The advert asks the viewer?: "Why do you do what you do?"
"Is it for those moments when you feel part of something bigger - a team, a community, a family?
"Is it for the opportunity to teach yourself something new, because you can see the world is changing, that there is a better way?
"Whether you are a doer, a thinker, a problem solver, a deal maker, an educator, a CEO, or just a dreamer.
"You can see we are a nation built on shared values.
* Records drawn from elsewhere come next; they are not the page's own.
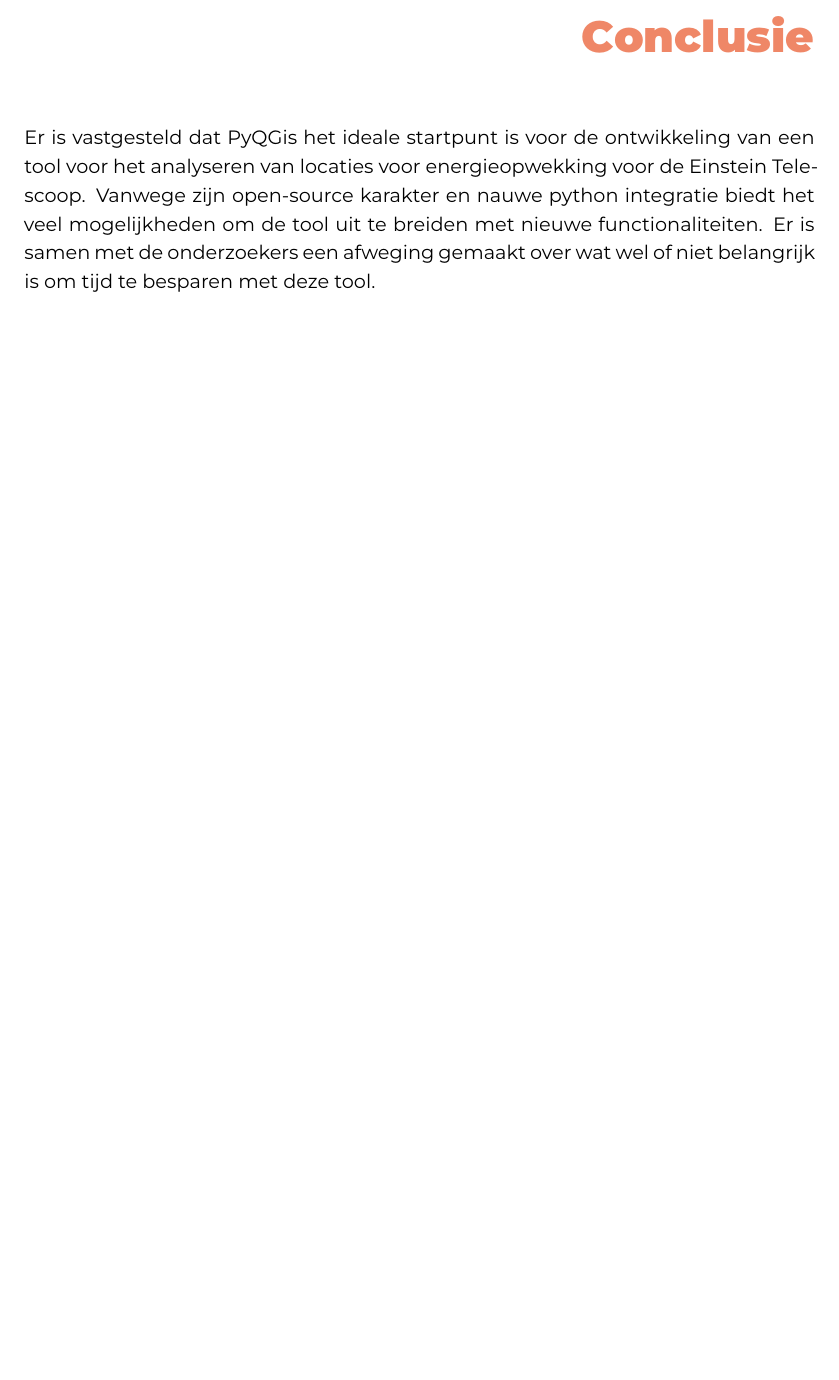
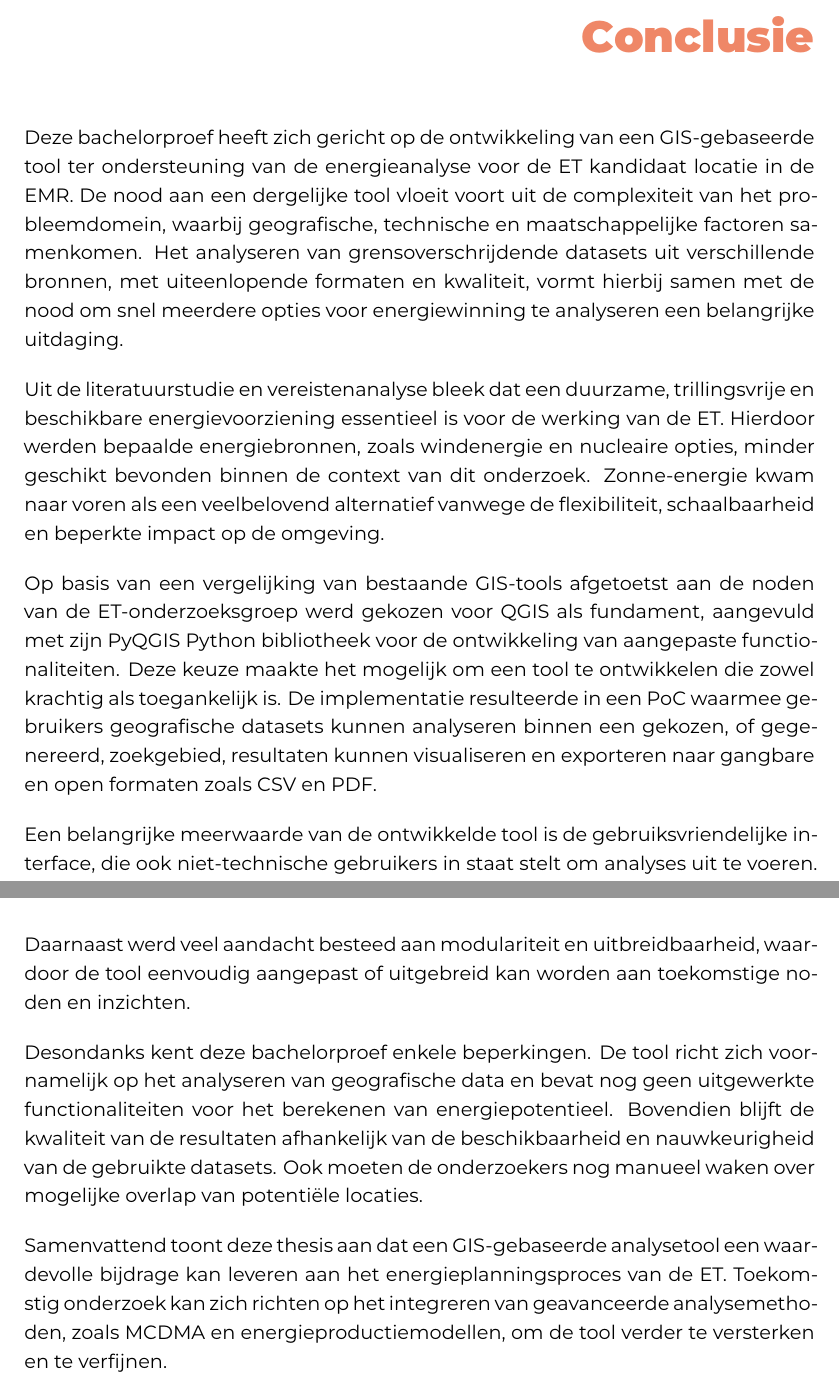
Before and after one commit to Andries-U/BP_Andries-Ulenaers_2025-2026, a LaTeX thesis (bachproef/UlenaersAndriesBP.tex, which reads bachproef/conclusie.tex): part of page 35 of 44 before the commit and two parts of pages 35 and 36 of 45 after it, the two joined at a grey line, cut so that both start at the same text, the shorter picture padded with empty space. Compiled offline with XeLaTeX; a missing font is replaced by an installed copy or a similar font; a LaTeX package or settings file that is missing is left out.

Commit message:
conclusie v1

```diff
--- a/bachproef/conclusie.tex
+++ b/bachproef/conclusie.tex
@@ -2,17 +2,16 @@
 %% Conclusie
 %%=============================================================================
 
-\chapter{Conclusie}%
-\label{ch:conclusie}
+\chapter{Conclusie}\label{ch:conclusie}
 
-% TODO: Trek een duidelijke conclusie, in de vorm van een antwoord op de
-% onderzoeksvra(a)g(en). Wat was jouw bijdrage aan het onderzoeksdomein en
-% hoe biedt dit meerwaarde aan het vakgebied/doelgroep?
-% Reflecteer kritisch over het resultaat. In Engelse teksten wordt deze sectie
-% ``Discussion'' genoemd. Had je deze uitkomst verwacht? Zijn er zaken die nog
-% niet duidelijk zijn?
-% Heeft het onderzoek geleid tot nieuwe vragen die uitnodigen tot verder
-%onderzoek?
+Deze bachelorproef heeft zich gericht op de ontwikkeling van een GIS-gebaseerde tool ter ondersteuning van de energieanalyse voor de ET kandidaat locatie in de EMR. De nood aan een dergelijke tool vloeit voort uit de complexiteit van het probleemdomein, waarbij geografische, technische en maatschappelijke factoren samenkomen. Het analyseren van grensoverschrijdende datasets uit verschillende bronnen, met uiteenlopende formaten en kwaliteit, vormt hierbij samen met de nood om snel meerdere opties voor energiewinning te analyseren een belangrijke uitdaging.\bigskip
 
+Uit de literatuurstudie en vereistenanalyse bleek dat een duurzame, trillingsvrije en beschikbare energievoorziening essentieel is voor de werking van de ET. Hierdoor werden bepaalde energiebronnen, zoals windenergie en nucleaire opties, minder geschikt bevonden binnen de context van dit onderzoek. Zonne-energie kwam naar voren als een veelbelovend alternatief vanwege de flexibiliteit, schaalbaarheid en beperkte impact op de omgeving.\bigskip
 
-Er is vastgesteld dat PyQGis het ideale startpunt is voor de ontwikkeling van een tool voor het analyseren van locaties voor energieopwekking voor de Einstein Telescoop. Vanwege zijn open-source karakter en nauwe python integratie biedt het veel mogelijkheden om de tool uit te breiden met nieuwe functionaliteiten. Er is samen met de onderzoekers een afweging gemaakt over wat wel of niet belangrijk is om tijd te besparen met deze tool.
+Op basis van een vergelijking van bestaande GIS-tools afgetoetst aan de noden van de ET-onderzoeksgroep werd gekozen voor QGIS als fundament, aangevuld met zijn PyQGIS Python bibliotheek voor de ontwikkeling van aangepaste functionaliteiten. Deze keuze maakte het mogelijk om een tool te ontwikkelen die zowel krachtig als toegankelijk is. De implementatie resulteerde in een PoC waarmee gebruikers geografische datasets kunnen analyseren binnen een gekozen, of gegenereerd, zoekgebied, resultaten kunnen visualiseren en exporteren naar gangbare en open formaten zoals CSV en PDF.\bigskip
+
+Een belangrijke meerwaarde van de ontwikkelde tool is de gebruiksvriendelijke interface, die ook niet-technische gebruikers in staat stelt om analyses uit te voeren. Daarnaast werd veel aandacht besteed aan modulariteit en uitbreidbaarheid, waardoor de tool eenvoudig aangepast of uitgebreid kan worden aan toekomstige noden en inzichten.\bigskip
+
+Desondanks kent deze bachelorproef enkele beperkingen. De tool richt zich voornamelijk op het analyseren van geografische data en bevat nog geen uitgewerkte functionaliteiten voor het berekenen van energiepotentieel. Bovendien blijft de kwaliteit van de resultaten afhankelijk van de beschikbaarheid en nauwkeurigheid van de gebruikte datasets. Ook moeten de onderzoekers nog manueel waken over mogelijke overlap van potentiële locaties.\bigskip
+
+Samenvattend toont deze thesis aan dat een GIS-gebaseerde analysetool een waardevolle bijdrage kan leveren aan het energieplanningsproces van de ET. Toekomstig onderzoek kan zich richten op het integreren van geavanceerde analysemethoden, zoals MCDMA en energieproductiemodellen, om de tool verder te versterken en te verfijnen.
```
In the city or the country we are all part of the same cycle, we are Australian farmers."
"We believe the widening disconnect between rural Australians and urban-based communities has resulted in a knowledge gap about how food and fibre is produced," Ms Simson said.
"With important issues such as food security, animal welfare and the environment top of mind for many, Australian agriculture has never had a more important story to tell."
NFF commissioned a survey by JWS Research, conducted in September, of a representative sample of over 1000 Australians.
It showed that while two thirds of Australians don't feel connected to the bush, around eight in ten say agriculture makes an important contribution to the national economy.
Survey respondents also highlighted community interest in the environmental impacts of agriculture, as well as welfare standards in livestock industries.
When asked about their knowledge of agriculture, 85 per cent of people said they knew something, but this was only superficial knowledge, and 58pc said they only know "a little" of the sector.
NFF launced its campaign at its 40th Anniversary Gala Dinner in Parliament House, Canberra earlier this month.
Ahead of the dinner, NFF gave the first annual update of its Roadmap 2030, which is an assessment of agriculture's progress towards its $100b target.
The Rodmap found agriculture is set to fall $16 billion short of its goal to grow into a $100b sector by 2030.